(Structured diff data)
● ● ● ●

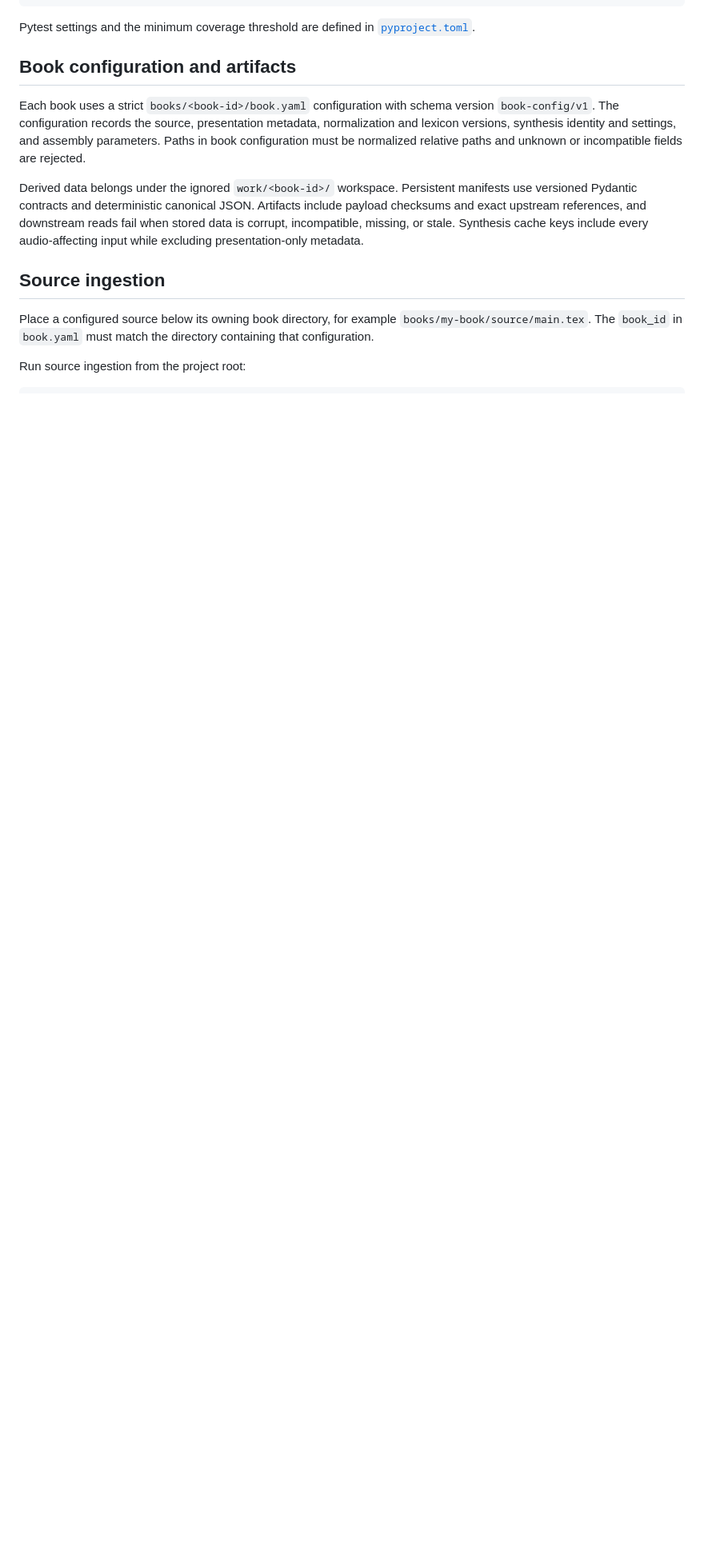
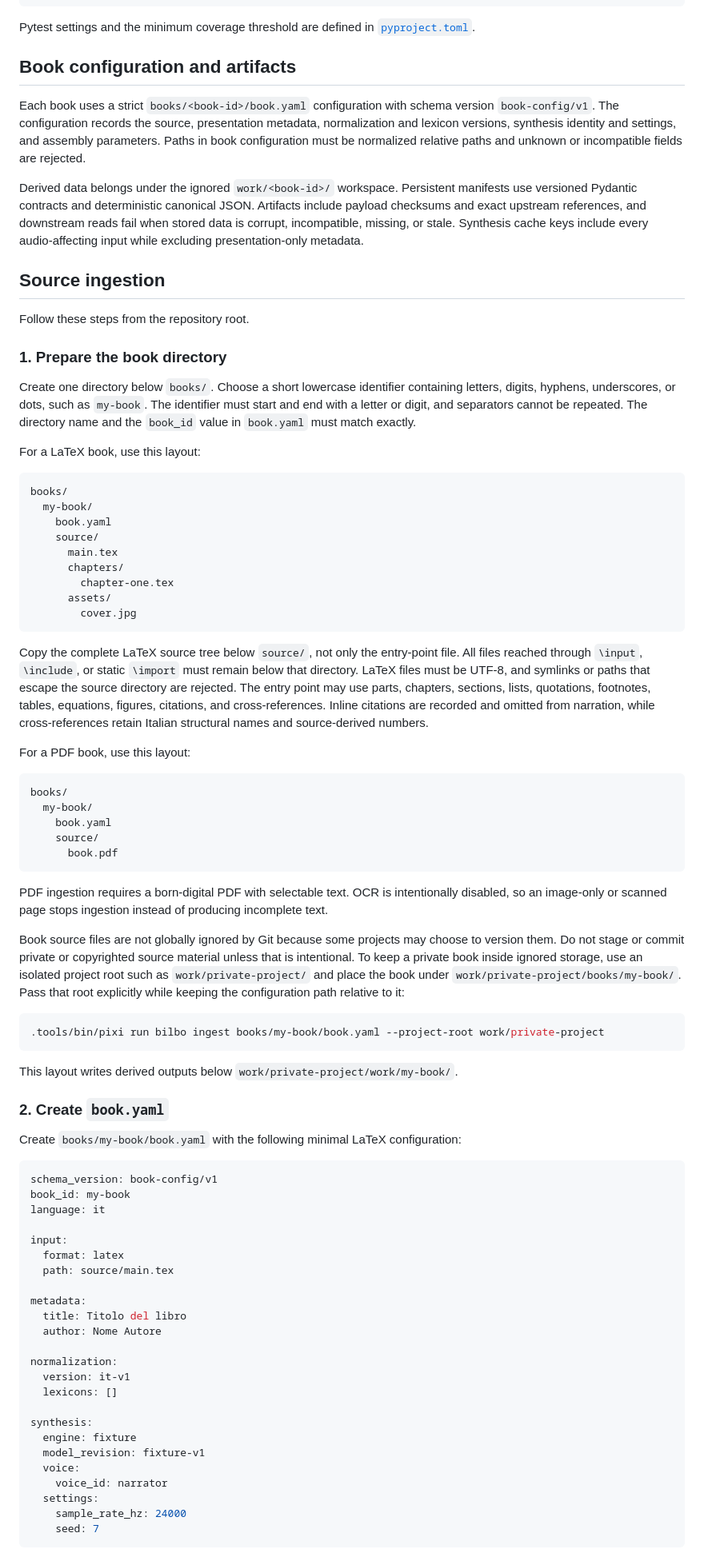
Before and after one commit to alsora/bilbo-tts, a Markdown page: README.md, the part around one of its changes. Shown at 80% size. GitHub-like rendering; blank space fills up the shorter version.

Commit message:
docs: update readme

````diff
--- a/README.md
+++ b/README.md
@@ -84,7 +84,87 @@ Synthesis cache keys include every audio-affecting input while excluding present
 
 ## Source ingestion
 
-Place a configured source below its owning book directory, for example `books/my-book/source/main.tex`.
-The `book_id` in `book.yaml` must match the directory containing that configuration.
+Follow these steps from the repository root.
 
-Run source ingestion from the project root:
+### 1. Prepare the book directory
+
+Create one directory below `books/`.
+Choose a short lowercase identifier containing letters, digits, hyphens, underscores, or dots, such as `my-book`.
+The identifier must start and end with a letter or digit, and separators cannot be repeated.
+The directory name and the `book_id` value in `book.yaml` must match exactly.
+
+For a LaTeX book, use this layout:
+
+```text
+books/
+  my-book/
+    book.yaml
+    source/
+      main.tex
+      chapters/
+        chapter-one.tex
+      assets/
+        cover.jpg
+```
+
+Copy the complete LaTeX source tree below `source/`, not only the entry-point file.
+All files reached through `\input`, `\include`, or static `\import` must remain below that directory.
+LaTeX files must be UTF-8, and symlinks or paths that escape the source directory are rejected.
+The entry point may use parts, chapters, sections, lists, quotations, footnotes, tables, equations, figures, citations, and cross-references.
+Inline citations are recorded and omitted from narration, while cross-references retain Italian structural names and source-derived numbers.
+
+For a PDF book, use this layout:
+
+```text
+books/
+  my-book/
+    book.yaml
+    source/
+      book.pdf
+```
+
+PDF ingestion requires a born-digital PDF with selectable text.
+OCR is intentionally disabled, so an image-only or scanned page stops ingestion instead of producing incomplete text.
+
+Book source files are not globally ignored by Git because some projects may choose to version them.
+Do not stage or commit private or copyrighted source material unless that is intentional.
+To keep a private book inside ignored storage, use an isolated project root such as `work/private-project/` and place the book under `work/private-project/books/my-book/`.
+Pass that root explicitly while keeping the configuration path relative to it:
+
+```shell
+.tools/bin/pixi run bilbo ingest books/my-book/book.yaml --project-root work/private-project
+```
+
+This layout writes derived outputs below `work/private-project/work/my-book/`.
+
+### 2. Create `book.yaml`
+
+Create `books/my-book/book.yaml` with the following minimal LaTeX configuration:
+
+```yaml
+schema_version: book-config/v1
+book_id: my-book
+language: it
+
+input:
+  format: latex
+  path: source/main.tex
+
+metadata:
+  title: Titolo del libro
+  author: Nome Autore
+
+normalization:
+  version: it-v1
+  lexicons: []
+
+synthesis:
+  engine: fixture
+  model_revision: fixture-v1
+  voice:
+    voice_id: narrator
+  settings:
+    sample_rate_hz: 24000
+    seed: 7
+```
+
````
Also changed, not shown: other parts of README.md (+55 -11 lines), HANDOFF.md (+2 -0 lines).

● ● ● ●

After removing each picture, print the entries above exactly as they were.

[Written reply]
Before and after one commit to alsora/bilbo-tts, a Markdown page: README.md, the part around one of its changes. Shown at 80% size. GitHub-like rendering; blank space fills up the shorter version.

Commit message:
docs: update readme

````diff
--- a/README.md
+++ b/README.md
@@ -84,7 +84,87 @@ Synthesis cache keys include every audio-affecting input while excluding present
 
 ## Source ingestion
 
-Place a configured source below its owning book directory, for example `books/my-book/source/main.tex`.
-The `book_id` in `book.yaml` must match the directory containing that configuration.
+Follow these steps from the repository root.
 
-Run source ingestion from the project root:
+### 1. Prepare the book directory
+
+Create one directory below `books/`.
+Choose a short lowercase identifier containing letters, digits, hyphens, underscores, or dots, such as `my-book`.
+The identifier must start and end with a letter or digit, and separators cannot be repeated.
+The directory name and the `book_id` value in `book.yaml` must match exactly.
+
+For a LaTeX book, use this layout:
+
+```text
+books/
+  my-book/
+    book.yaml
+    source/
+      main.tex
+      chapters/
+        chapter-one.tex
+      assets/
+        cover.jpg
+```
+
+Copy the complete LaTeX source tree below `source/`, not only the entry-point file.
+All files reached through `\input`, `\include`, or static `\import` must remain below that directory.
+LaTeX files must be UTF-8, and symlinks or paths that escape the source directory are rejected.
+The entry point may use parts, chapters, sections, lists, quotations, footnotes, tables, equations, figures, citations, and cross-references.
+Inline citations are recorded and omitted from narration, while cross-references retain Italian structural names and source-derived numbers.
+
+For a PDF book, use this layout:
+
+```text
+books/
+  my-book/
+    book.yaml
+    source/
+      book.pdf
+```
+
+PDF ingestion requires a born-digital PDF with selectable text.
+OCR is intentionally disabled, so an image-only or scanned page stops ingestion instead of producing incomplete text.
+
+Book source files are not globally ignored by Git because some projects may choose to version them.
+Do not stage or commit private or copyrighted source material unless that is intentional.
+To keep a private book inside ignored storage, use an isolated project root such as `work/private-project/` and place the book under `work/private-project/books/my-book/`.
+Pass that root explicitly while keeping the configuration path relative to it:
+
+```shell
+.tools/bin/pixi run bilbo ingest books/my-book/book.yaml --project-root work/private-project
+```
+
+This layout writes derived outputs below `work/private-project/work/my-book/`.
+
+### 2. Create `book.yaml`
+
+Create `books/my-book/book.yaml` with the following minimal LaTeX configuration:
+
+```yaml
+schema_version: book-config/v1
+book_id: my-book
+language: it
+
+input:
+  format: latex
+  path: source/main.tex
+
+metadata:
+  title: Titolo del libro
+  author: Nome Autore
+
+normalization:
+  version: it-v1
+  lexicons: []
+
+synthesis:
+  engine: fixture
+  model_revision: fixture-v1
+  voice:
+    voice_id: narrator
+  settings:
+    sample_rate_hz: 24000
+    seed: 7
+```
+
````
Also changed, not shown: other parts of README.md (+55 -11 lines), HANDOFF.md (+2 -0 lines).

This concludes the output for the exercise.